Whether or not as part of any contact group, to help make the peace process properly inclusive, the EU and its member states should throw their weight behind efforts to press the UN Security Council to adopt a broader interpretation of Resolution 2216 (prevalent interpretations of which have unhelpfully limited UN mediation to two-party negotiations to end the fighting) so that the UN can introduce a quota for women and other civil society figures in direct talks. The EU should also work with the UN to establish a parallel mediation track with women’s and civil society organisations, that at a minimum enjoys a direct channel of communication with UN deliberations, and ideally leads to a substantive role in the negotiation of a political settlement for those involved. The EU already funds work for women’s inclusion; it should increase its support for and engagement with groups on the ground.
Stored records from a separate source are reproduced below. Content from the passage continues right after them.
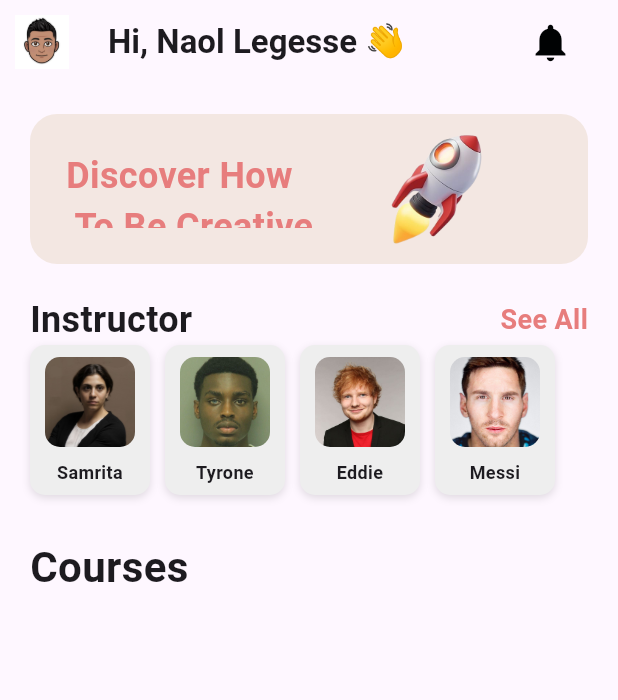
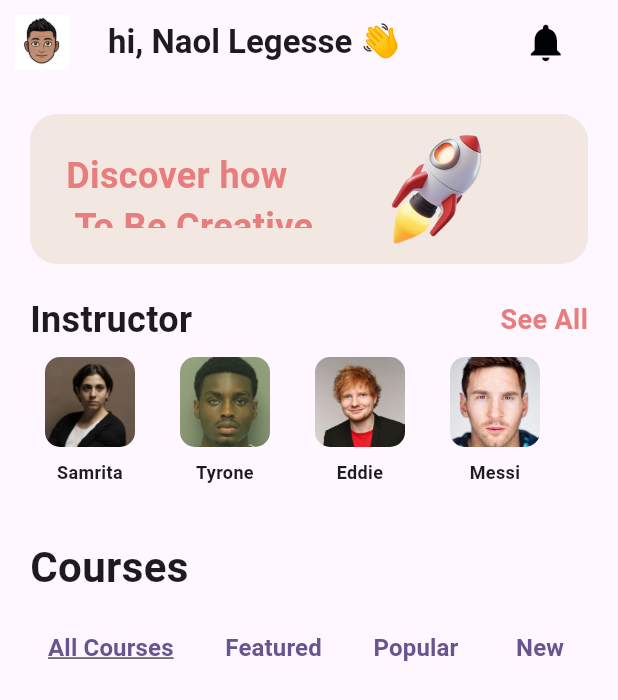
Before and after one commit to naolleg/tutorial_mobile_app, a Flutter app: the screen it shows after launch, on a phone screen of 412 x 824 dp. Shown: the top 700 px of the screen. Run offline on Flutter 3.47's test engine with Material 3 defaults, Android fonts, the phone set to English and light mode, and no system bars; our stand-ins replace flutter_svg.

```diff
--- a/lib/pages/homepage.dart
+++ b/lib/pages/homepage.dart
@@ -1,5 +1,3 @@
-// ignore_for_file: prefer_const_constructors, prefer_const_literals_to_create_immutables
-
 import 'package:flutter/material.dart';
 import 'package:flutter_svg/flutter_svg.dart';
 import 'package:tutorial_mobile_app/model/instructors.dart';
@@ -17,6 +15,8 @@ class homepage extends StatefulWidget {
 }
 
 class _homepageState extends State<homepage> {
+  int selectedCourseIndex = 0; // Track the selected course index
+
   @override
   void initState() {
     super.initState();
@@ -31,7 +31,7 @@ class _homepageState extends State<homepage> {
           mainAxisSize: MainAxisSize.min,
           children: [
             Text(
-              "Hi, Naol Legesse 👋",
+              "hi, Naol Legesse 👋",
               style: TextStyle(
                 fontWeight: FontWeight.bold,
               ),
@@ -65,7 +65,7 @@ class _homepageState extends State<homepage> {
               child: Row(
                 children: [
                   Text(
-                    "Discover How \n To Be Creative",
+                    "Discover how \n To Be Creative",
                     style: TextStyle(
                       fontSize: 24,
                       fontWeight: FontWeight.bold,
@@ -116,17 +116,6 @@ class _homepageState extends State<homepage> {
                   width: 80,
                   margin: EdgeInsets.only(right: 10.0),
                   padding: EdgeInsets.all(8.0),
-                  decoration: BoxDecoration(
-                    color: Colors.grey[200],
-                    borderRadius: BorderRadius.circular(10.0),
-                    boxShadow: [
-                      BoxShadow(
-                        color: Colors.black12,
-                        blurRadius: 4.0,
-                        offset: Offset(0, 2),
-                      ),
-                    ],
-                  ),
                   child: Column(
                     mainAxisAlignment: MainAxisAlignment.center,
                     children: [
@@ -170,7 +159,109 @@ class _homepageState extends State<homepage> {
               ],
             ),
           ),
+          Padding(
+            padding:
+                const EdgeInsets.symmetric(horizontal: 20.0, vertical: 10.0),
+            child: Row(
+              mainAxisAlignment: MainAxisAlignment.spaceBetween,
+              children: [
+                // Change ElevatedButton to TextButton for an underline effect
+                TextButton(
+                  onPressed: () {
+                    setState(() {
+                      selectedCourseIndex = 0; // Update the selected index
+                    });
+                  },
+                  child: Text(
+                    'All Courses',
+                    style: TextStyle(
+                      fontSize: 16,
+                      fontWeight: FontWeight.bold,
+                      decoration: selectedCourseIndex == 0
+                          ? TextDecoration.underline
+                          : TextDecoration.none,
+                    ),
+                  ),
+                ),
+                TextButton(
+                  onPressed: () {
+                    setState(() {
+                      selectedCourseIndex = 1;
+                    });
+                  },
+                  child: Text(
+                    'Featured',
+                    style: TextStyle(
+                      fontSize: 16,
+                      fontWeight: FontWeight.bold,
+                      decoration: selectedCourseIndex == 1
+                          ? TextDecoration.underline
+                          : TextDecoration.none,
+                    ),
+                  ),
+                ),
+                TextButton(
+                  onPressed: () {
+                    setState(() {
+                      selectedCourseIndex = 2;
+                    });
+                  },
+                  child: Text(
+                    'Popular',
+                    style: TextStyle(
+                      fontSize: 16,
+                      fontWeight: FontWeight.bold,
+                      decoration: selectedCourseIndex == 2
+                          ? TextDecoration.underline
+                          : TextDecoration.none,
+                    ),
+                  ),
+                ),
+                TextButton(
+                  onPressed: () {
+                    setState(() {
+                      selectedCourseIndex = 3;
+                    });
+                  },
+                  child: Text(
+                    'New',
+                    style: TextStyle(
+                      fontSize: 16,
+                      fontWeight: FontWeight.bold,
+                      decoration: selectedCourseIndex == 3
+                          ? TextDecoration.underline
+                          : TextDecoration.none,
+                    ),
+                  ),
+                ),
+              ],
+            ),
+          ),
         ],
+      ),
+      bottomNavigationBar: BottomNavigationBar(
+        items: [
+          BottomNavigationBarItem(
+            icon: Icon(Icons.home),
+            label: 'home',
+          ),
+          BottomNavigationBarItem(
+            icon: Icon(Icons.favorite),
+            label: 'Favorite',
+          ),
+          BottomNavigationBarItem(
+            icon: Icon(Icons.settings),
+            label: 'Settings',
+          ),
+          BottomNavigationBarItem(
+            icon: Icon(Icons.person),
+            label: 'Profile',
+          ),
+        ],
+        currentIndex: 0, // Set the initial selected index
+        onTap: (index) {
+          // handle the tap if needed
+        },
       ),
     );
   }
```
The EU and member states should also begin active discussions about how to increase humanitarian funding for Yemen in light of COVID-19’s continued spread, the troubling socio-economic indicators and the huge deficit facing UN aid agencies in 2021. The EU should make it an even greater priority to allocate extraordinary humanitarian funds in response to the virus and increase its development assistance through joint programming with member states under the new EU multi-annual budget. Finally, whether or not the war continues, the EU and member states should start making medium-term plans to help improve conditions – potentially entailing local infrastructure development, capacity-building support for local government and civil society organisations, small business loans and similar efforts in areas away from the front lines that are starved of basic services and governance. Such projects could help foster at least a modicum of stability away from the fighting and may prevent the further deterioration of local institutions.